» What needs to be done:
Which lines in the entries below contain the string "takes"? Show each of them in full.

==== Task data ====

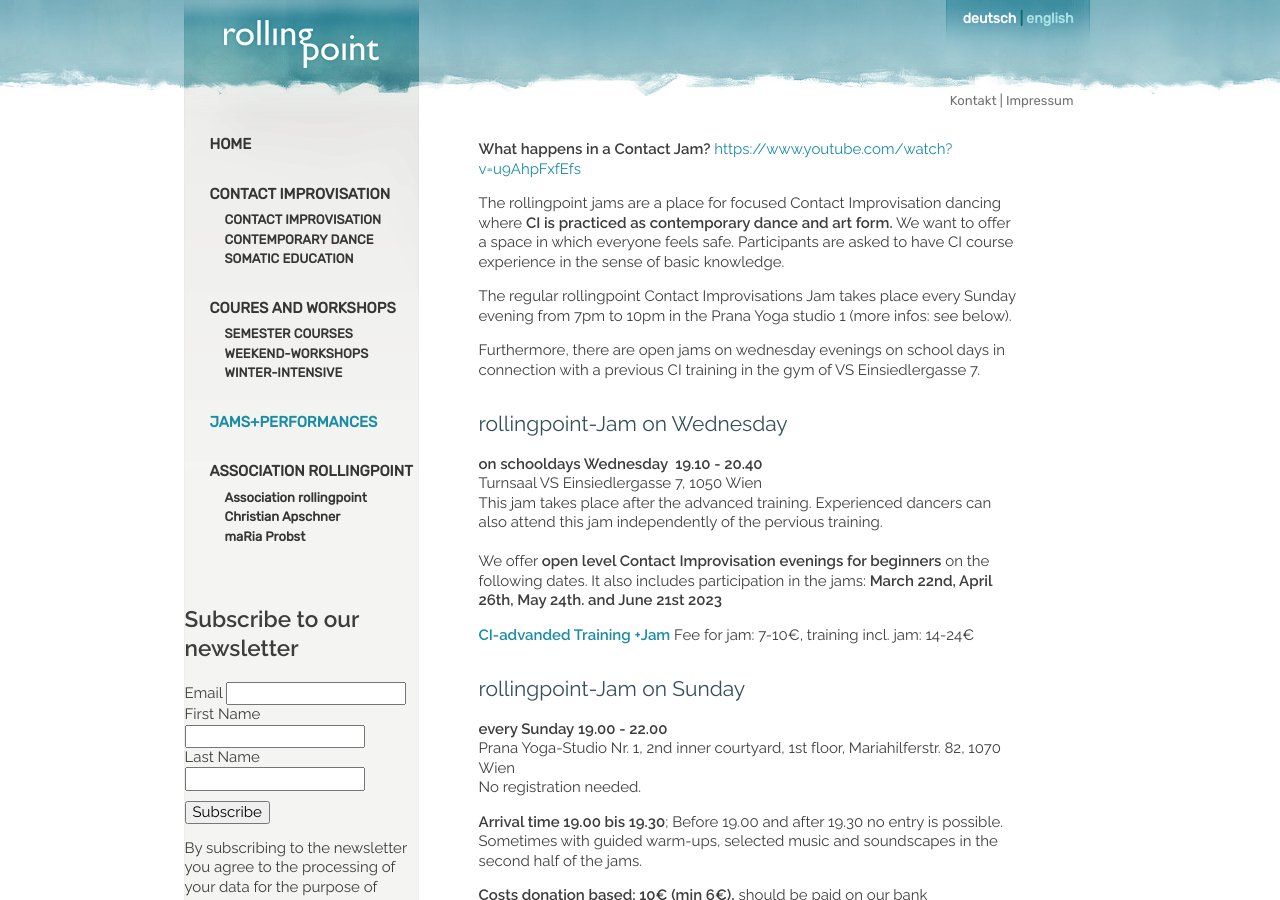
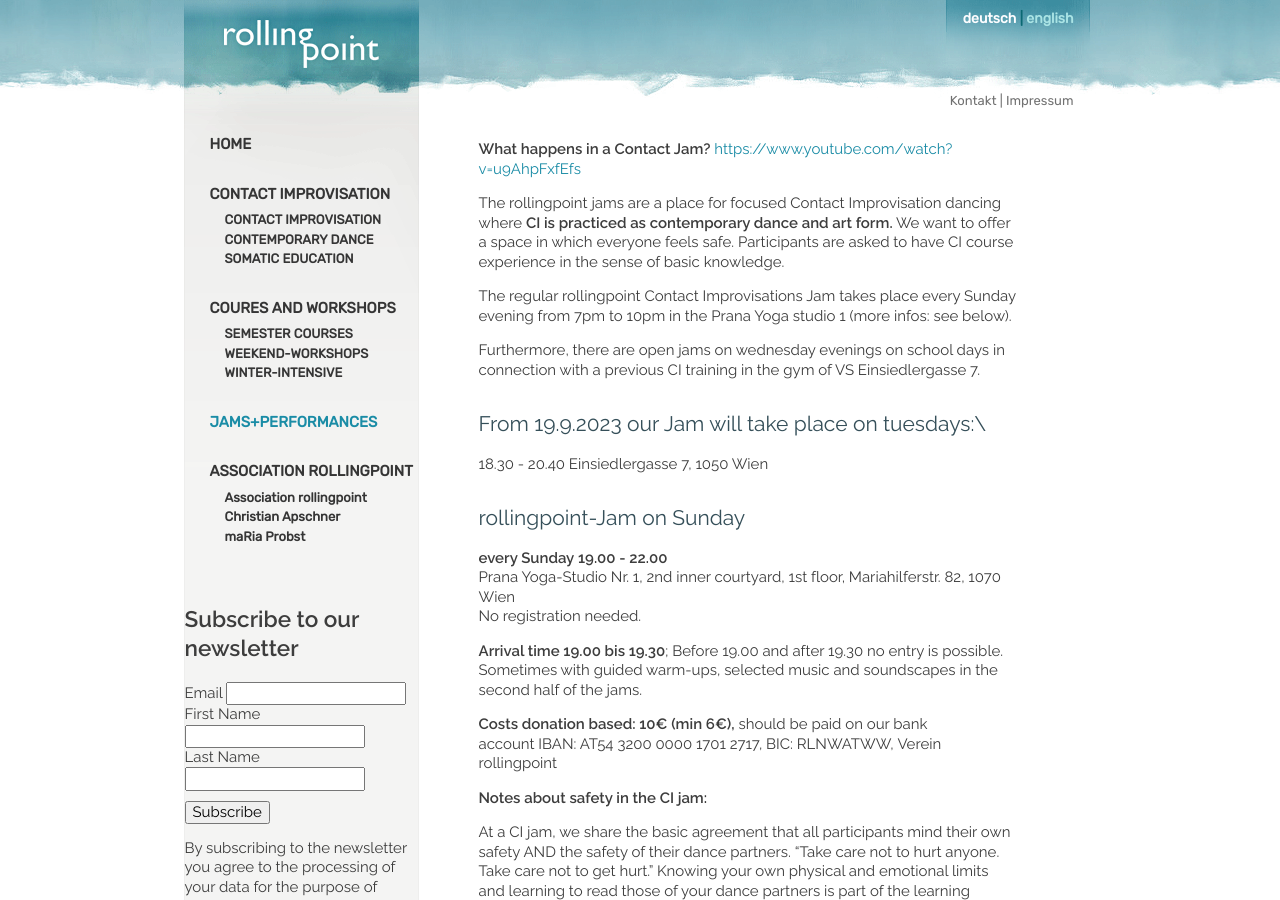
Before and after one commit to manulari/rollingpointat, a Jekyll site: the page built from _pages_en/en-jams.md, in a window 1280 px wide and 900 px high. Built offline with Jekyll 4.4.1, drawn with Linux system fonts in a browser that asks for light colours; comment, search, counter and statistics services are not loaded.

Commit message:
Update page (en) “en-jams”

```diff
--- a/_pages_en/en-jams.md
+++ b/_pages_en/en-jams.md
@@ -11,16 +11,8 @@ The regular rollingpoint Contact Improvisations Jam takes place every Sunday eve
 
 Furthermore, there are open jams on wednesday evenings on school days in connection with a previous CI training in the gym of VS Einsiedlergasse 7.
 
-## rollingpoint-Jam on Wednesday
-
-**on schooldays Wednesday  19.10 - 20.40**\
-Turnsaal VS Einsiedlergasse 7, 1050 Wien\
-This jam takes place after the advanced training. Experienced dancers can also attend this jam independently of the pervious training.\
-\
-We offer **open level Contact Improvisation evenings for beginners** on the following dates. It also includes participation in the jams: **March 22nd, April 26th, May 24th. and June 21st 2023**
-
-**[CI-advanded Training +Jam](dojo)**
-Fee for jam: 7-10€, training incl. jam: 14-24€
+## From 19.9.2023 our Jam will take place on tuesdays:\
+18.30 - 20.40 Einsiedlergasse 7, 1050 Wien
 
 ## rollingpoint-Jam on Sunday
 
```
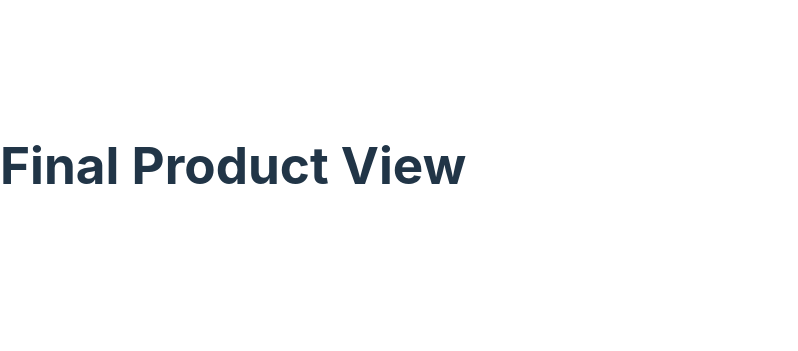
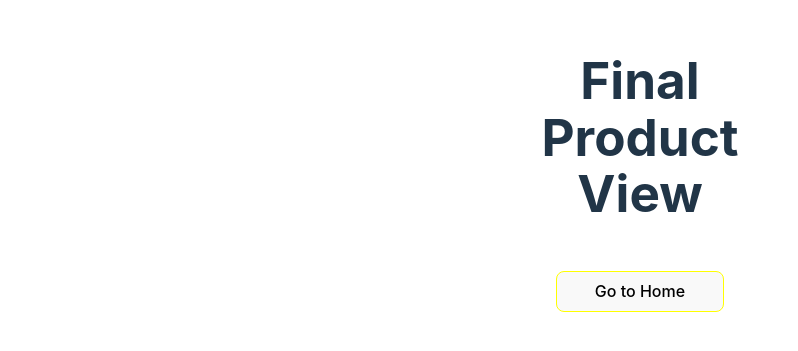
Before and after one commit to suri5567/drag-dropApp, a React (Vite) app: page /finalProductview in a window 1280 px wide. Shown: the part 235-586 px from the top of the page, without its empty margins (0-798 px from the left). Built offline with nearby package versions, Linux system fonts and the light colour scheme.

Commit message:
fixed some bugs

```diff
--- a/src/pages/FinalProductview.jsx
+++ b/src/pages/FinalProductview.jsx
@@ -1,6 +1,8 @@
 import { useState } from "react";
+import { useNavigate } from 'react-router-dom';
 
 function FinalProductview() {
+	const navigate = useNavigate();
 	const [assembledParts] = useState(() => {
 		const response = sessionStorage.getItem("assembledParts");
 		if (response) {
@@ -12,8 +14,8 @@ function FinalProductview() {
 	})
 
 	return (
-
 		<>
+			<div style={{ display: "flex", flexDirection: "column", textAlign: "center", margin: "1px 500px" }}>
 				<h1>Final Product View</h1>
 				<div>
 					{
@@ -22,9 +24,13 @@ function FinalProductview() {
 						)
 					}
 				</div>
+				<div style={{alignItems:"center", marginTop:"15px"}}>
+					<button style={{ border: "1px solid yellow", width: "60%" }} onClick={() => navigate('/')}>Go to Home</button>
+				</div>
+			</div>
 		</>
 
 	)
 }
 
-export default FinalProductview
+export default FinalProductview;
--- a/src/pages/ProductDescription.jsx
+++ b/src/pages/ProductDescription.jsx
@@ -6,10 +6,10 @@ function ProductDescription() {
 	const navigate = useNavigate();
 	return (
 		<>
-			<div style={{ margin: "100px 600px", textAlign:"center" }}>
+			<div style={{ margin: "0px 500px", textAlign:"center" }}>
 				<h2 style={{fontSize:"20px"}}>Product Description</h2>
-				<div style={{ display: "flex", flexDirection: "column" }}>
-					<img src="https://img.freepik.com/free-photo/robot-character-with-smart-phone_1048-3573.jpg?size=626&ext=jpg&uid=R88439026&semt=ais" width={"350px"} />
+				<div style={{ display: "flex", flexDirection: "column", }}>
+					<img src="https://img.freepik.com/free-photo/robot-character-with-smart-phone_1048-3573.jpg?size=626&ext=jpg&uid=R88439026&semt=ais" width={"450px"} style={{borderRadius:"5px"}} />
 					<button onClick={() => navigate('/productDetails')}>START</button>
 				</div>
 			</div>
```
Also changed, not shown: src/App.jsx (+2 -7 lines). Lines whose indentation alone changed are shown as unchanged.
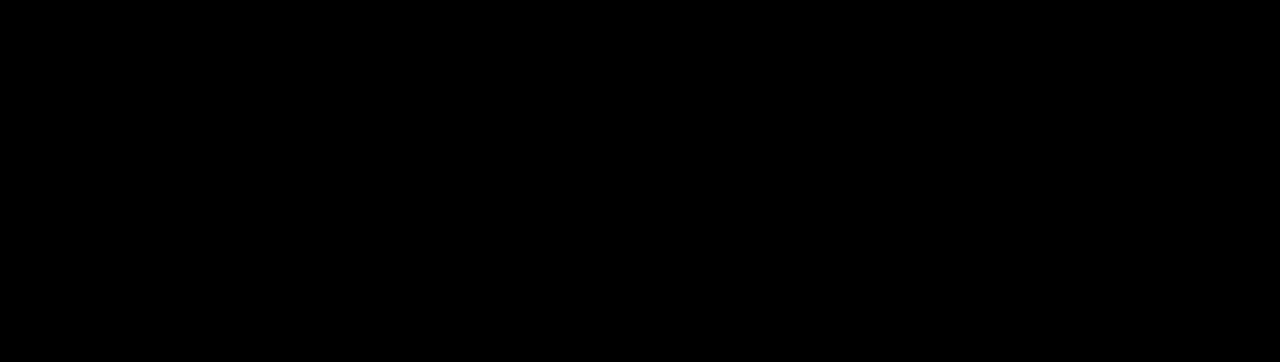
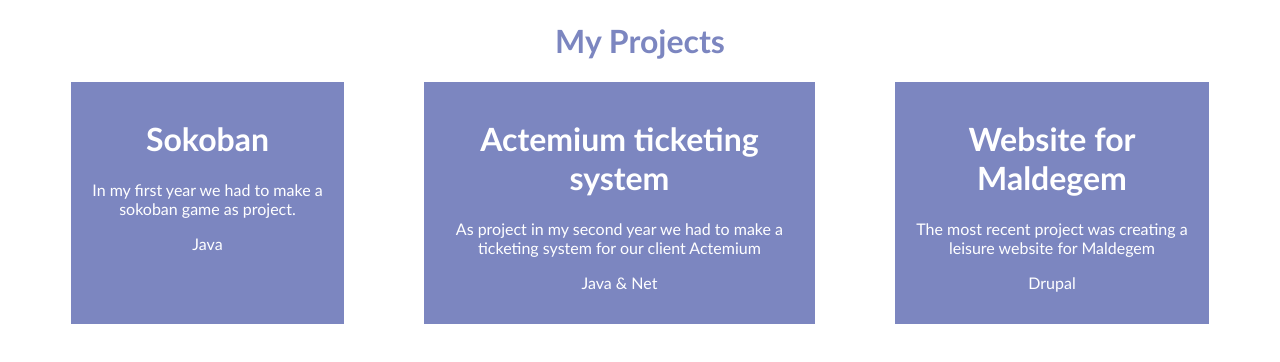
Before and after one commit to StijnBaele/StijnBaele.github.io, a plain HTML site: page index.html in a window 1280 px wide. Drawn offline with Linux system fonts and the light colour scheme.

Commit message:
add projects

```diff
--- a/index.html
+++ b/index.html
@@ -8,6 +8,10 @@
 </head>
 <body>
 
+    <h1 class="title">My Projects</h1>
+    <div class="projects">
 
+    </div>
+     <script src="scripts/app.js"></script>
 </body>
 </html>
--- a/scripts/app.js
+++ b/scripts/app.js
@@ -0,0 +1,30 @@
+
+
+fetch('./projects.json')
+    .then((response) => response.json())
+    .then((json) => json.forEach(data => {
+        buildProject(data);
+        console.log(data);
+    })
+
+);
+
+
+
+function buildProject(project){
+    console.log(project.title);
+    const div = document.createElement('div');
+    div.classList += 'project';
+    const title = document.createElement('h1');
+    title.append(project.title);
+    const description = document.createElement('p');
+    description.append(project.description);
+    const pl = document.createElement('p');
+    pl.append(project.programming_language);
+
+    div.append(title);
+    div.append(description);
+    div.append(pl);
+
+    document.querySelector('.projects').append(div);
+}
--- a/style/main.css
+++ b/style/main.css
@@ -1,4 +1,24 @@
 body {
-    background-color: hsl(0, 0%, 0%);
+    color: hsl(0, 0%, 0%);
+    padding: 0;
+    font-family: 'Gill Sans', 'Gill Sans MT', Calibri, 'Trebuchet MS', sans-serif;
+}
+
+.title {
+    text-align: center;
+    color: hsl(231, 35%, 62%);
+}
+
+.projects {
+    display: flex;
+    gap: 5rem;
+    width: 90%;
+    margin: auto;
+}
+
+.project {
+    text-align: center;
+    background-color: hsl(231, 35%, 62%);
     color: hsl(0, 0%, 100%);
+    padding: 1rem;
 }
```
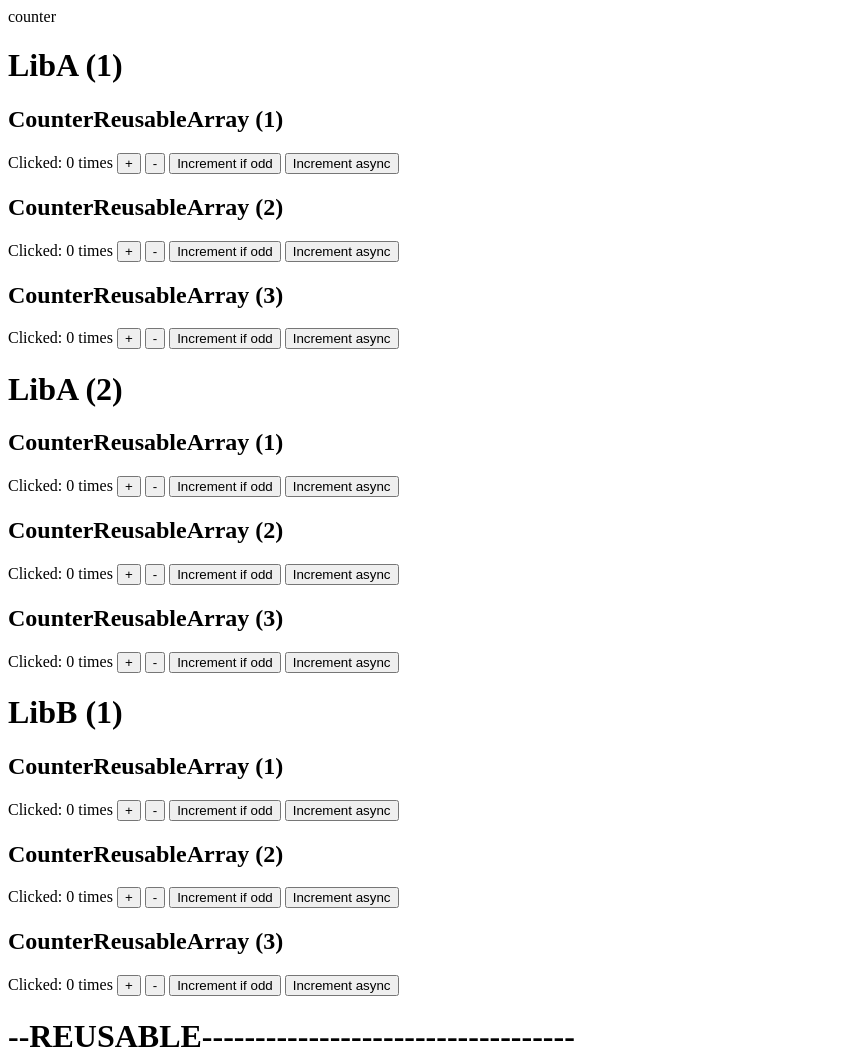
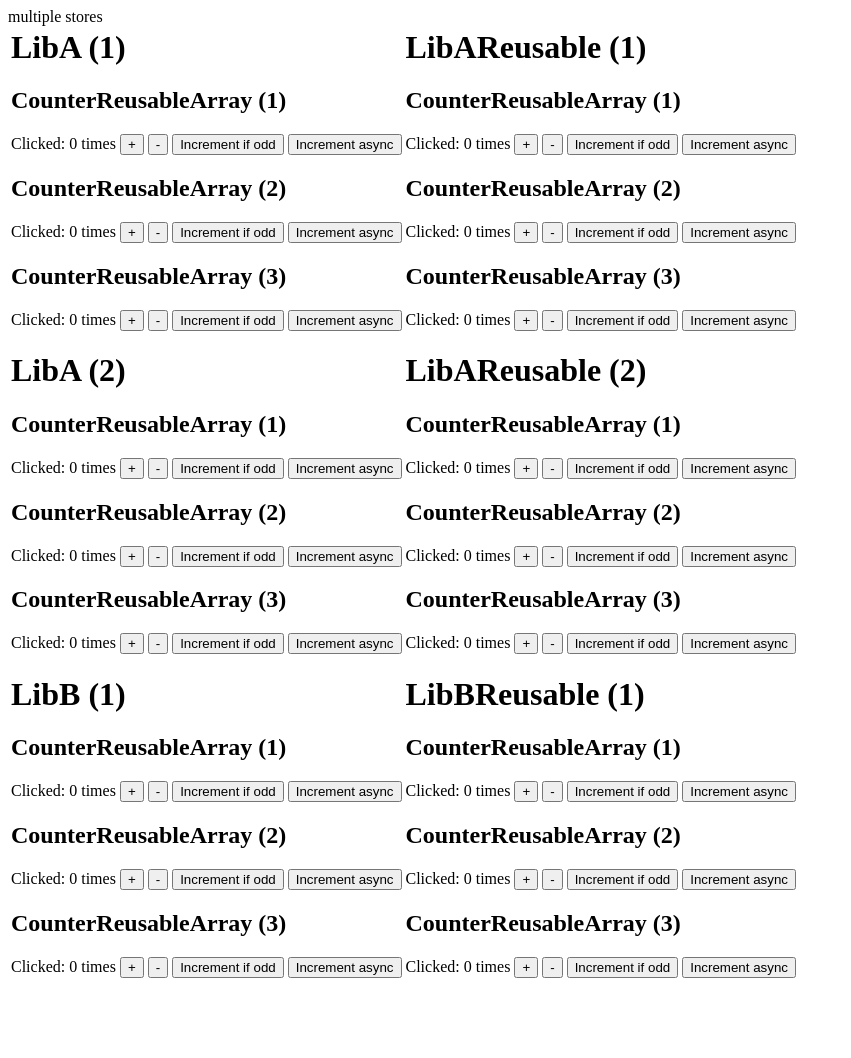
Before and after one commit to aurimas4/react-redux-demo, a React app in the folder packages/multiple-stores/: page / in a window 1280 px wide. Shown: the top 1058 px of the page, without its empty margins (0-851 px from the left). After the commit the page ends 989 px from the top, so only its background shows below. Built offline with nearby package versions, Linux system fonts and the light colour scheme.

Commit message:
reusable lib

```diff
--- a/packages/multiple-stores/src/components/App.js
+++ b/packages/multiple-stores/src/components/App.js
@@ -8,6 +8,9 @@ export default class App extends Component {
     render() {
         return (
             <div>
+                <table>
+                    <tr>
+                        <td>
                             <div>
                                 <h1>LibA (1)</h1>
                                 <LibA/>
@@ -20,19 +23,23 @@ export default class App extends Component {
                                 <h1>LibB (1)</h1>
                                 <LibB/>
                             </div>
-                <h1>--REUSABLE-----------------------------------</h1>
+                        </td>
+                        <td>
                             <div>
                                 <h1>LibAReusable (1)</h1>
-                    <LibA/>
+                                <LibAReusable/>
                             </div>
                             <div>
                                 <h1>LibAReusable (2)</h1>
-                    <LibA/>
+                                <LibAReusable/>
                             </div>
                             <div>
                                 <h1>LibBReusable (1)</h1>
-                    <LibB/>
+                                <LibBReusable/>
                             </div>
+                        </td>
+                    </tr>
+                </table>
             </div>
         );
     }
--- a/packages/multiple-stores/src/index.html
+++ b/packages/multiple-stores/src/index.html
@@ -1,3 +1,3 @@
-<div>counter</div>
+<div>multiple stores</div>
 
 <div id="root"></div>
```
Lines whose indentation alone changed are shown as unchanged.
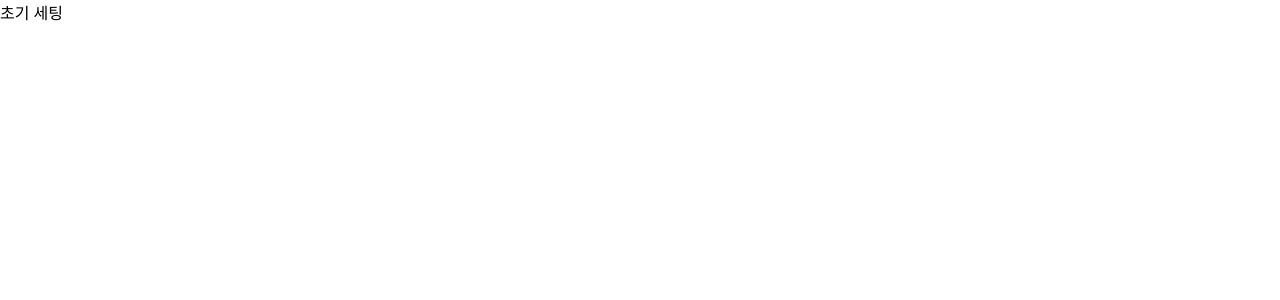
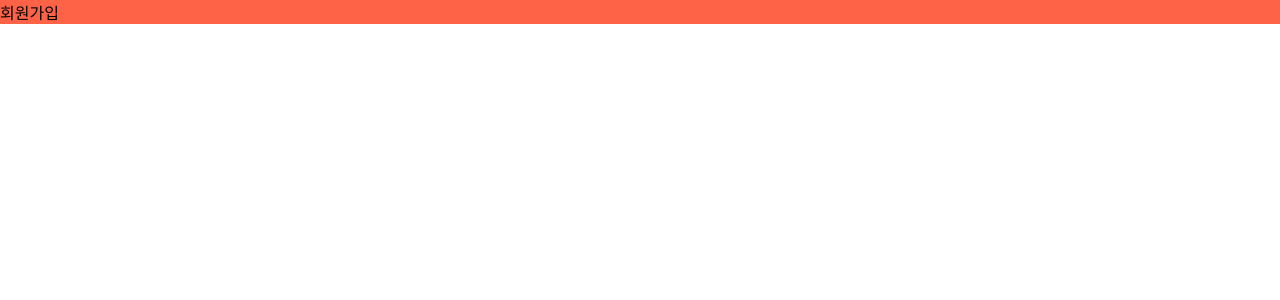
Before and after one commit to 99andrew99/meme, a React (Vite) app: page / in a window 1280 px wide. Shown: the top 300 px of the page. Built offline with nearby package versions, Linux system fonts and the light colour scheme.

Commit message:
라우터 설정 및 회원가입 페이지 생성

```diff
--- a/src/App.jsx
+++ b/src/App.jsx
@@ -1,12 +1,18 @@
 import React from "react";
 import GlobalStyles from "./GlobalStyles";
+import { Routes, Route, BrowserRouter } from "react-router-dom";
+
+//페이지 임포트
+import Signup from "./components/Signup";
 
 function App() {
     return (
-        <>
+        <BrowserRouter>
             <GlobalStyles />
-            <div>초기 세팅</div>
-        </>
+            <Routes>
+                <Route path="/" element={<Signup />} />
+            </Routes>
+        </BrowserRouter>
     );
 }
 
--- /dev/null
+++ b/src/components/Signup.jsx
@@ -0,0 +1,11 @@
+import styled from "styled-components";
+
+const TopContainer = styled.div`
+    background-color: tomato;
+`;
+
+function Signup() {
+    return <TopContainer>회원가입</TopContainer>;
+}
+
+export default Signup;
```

====

» Output:
@@ -11,16 +11,8 @@ The regular rollingpoint Contact Improvisations Jam takes place every Sunday eve
-This jam takes place after the advanced training. Experienced dancers can also attend this jam independently of the pervious training.\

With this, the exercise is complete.